- Once a child is old enough to hold the toothbrush and clean the teeth well, an adult should watch the brushing to make sure all the tooth surfaces are being cleaned well and the toothpaste is being spit out. Fluoride mouth rinses can be introduced if the child can swish and spit now.
- At around age 6 years, the baby incisors become loose and come out, with permanent incisors replacing them. Also around age 6, the 6 year molar (permanent tooth) grows in the back of the mouth, behind the baby molars, so no baby tooth falls out when this permanent molar erupts.
- Children who play sports should wear mouth guards to protect their teeth.
Cavities - A Disease Process
Cavities (also known as caries) are part of the disease process in teeth that occur when bacteria in the mouth mix with sugars from foods forming acid on the teeth. Acid attacks can last 20 minutes or more. Over time, the acid eats away at the hard outer surface of the tooth called the enamel, creating a hole. If this disease process is not stopped and repaired, the cavity will continue to go through to the next layer of the tooth, the dentin. At this point, the child will begin to feel discomfort. If the cavity reaches the center of the tooth, the pulp, where the nerve fibers and blood vessel supply are stored, the pain will be strong and the bacteria may cause an abscess. Also, the bacteria can enter the blood supply to the body causing systemic infection that can travel to the heart or brain.

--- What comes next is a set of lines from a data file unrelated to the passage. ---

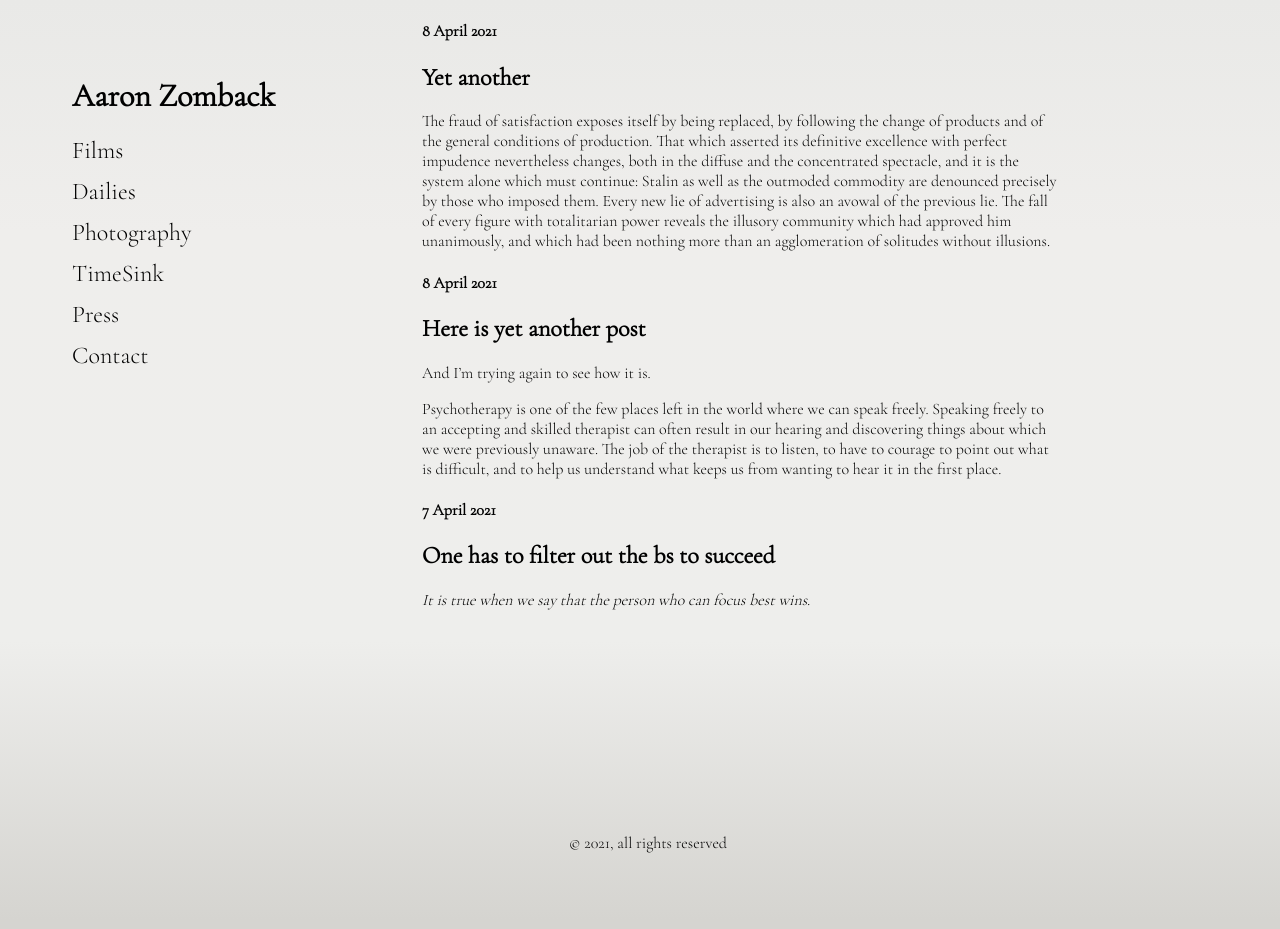
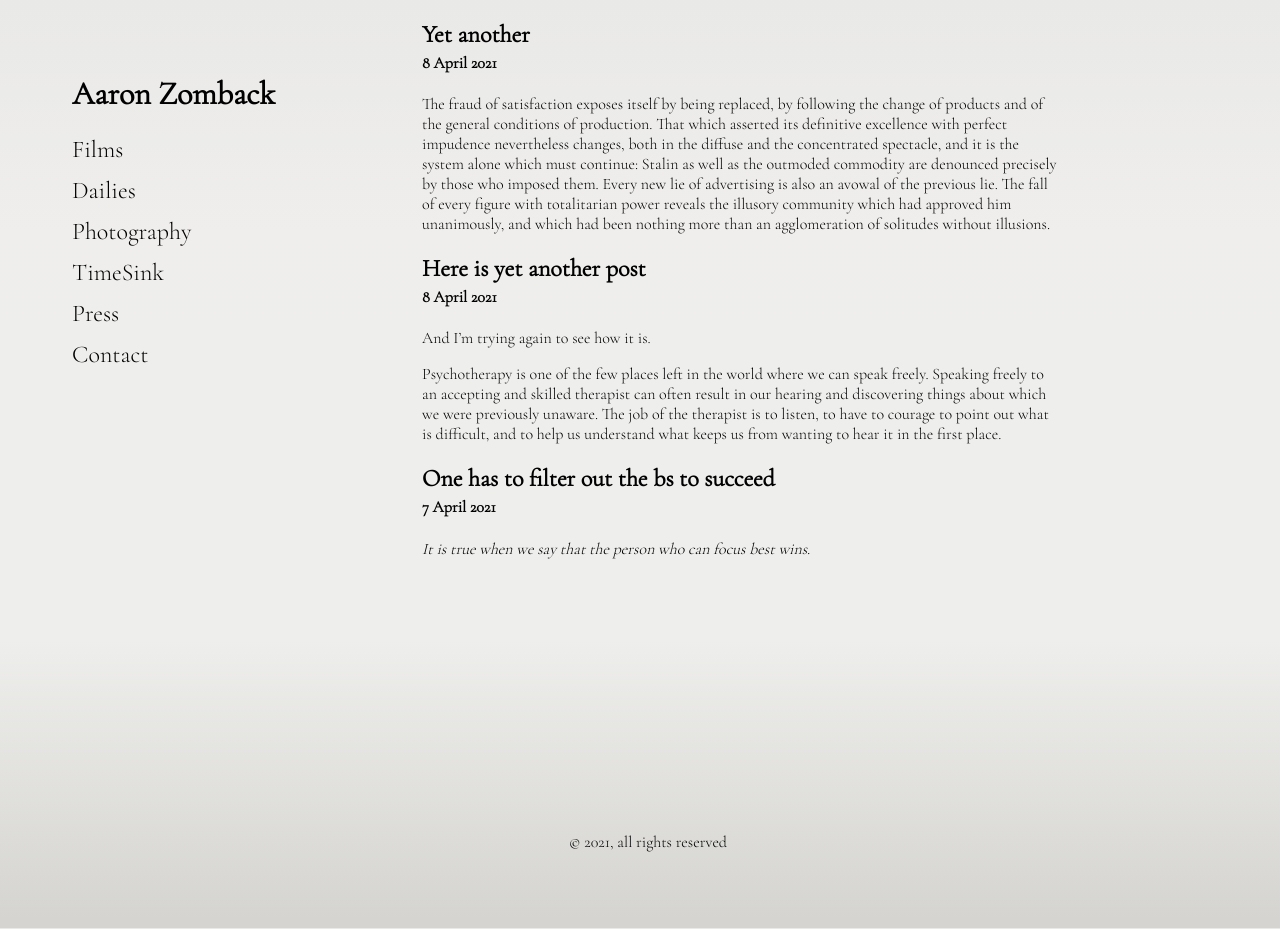
Before and after one commit to aaronzomback/zomback.com, a Jekyll site: the page built from dailies.html, in a window 1280 px wide. Built offline with Jekyll 4.4.1, drawn with Linux system fonts in a browser that asks for light colours.

Commit message:
more styling

```diff
--- a/_layouts/post.html
+++ b/_layouts/post.html
@@ -8,8 +8,8 @@ layout: default
   {% for post in site.posts %}
 
 <div class="">
+  <h2>{{ post.title }}</h2>
   <h4>{{ post.date | date: "%-d %B %Y" }}</h4>
-  <h2>{{ post.title }}</h2>
   <p>{{ post.content }}</p>
 </div>
 
--- a/_sass/_dailies.scss
+++ b/_sass/_dailies.scss
@@ -3,4 +3,12 @@ section.daily-posts {
   margin-left: 24rem;
   padding-left: 30px;
   padding-right: 30px;
+
+  h2 {
+    margin-bottom: 4px;
+  }
+
+  h4 {
+    margin-top: 2px;
+  }
 }
```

How to Keep Teeth Healthy
- Brush teeth well at least twice a day
- Floss teeth to remove plaque on the in-between sides of teeth
- Rinse the mouth well using a fluoride mouth rinse
- Visit the dentist routinely for cleanings and inspections
- Wear mouth guards for participation in sports
- Never use your teeth to open or cut objects
- Eat a nutritious diet including foods with calcium and vitamin D and plenty of fruits and vegetables
- Limit the number of times per day sugary foods are eaten
- Talk with the child’s dentist if thumb- sucking is an issue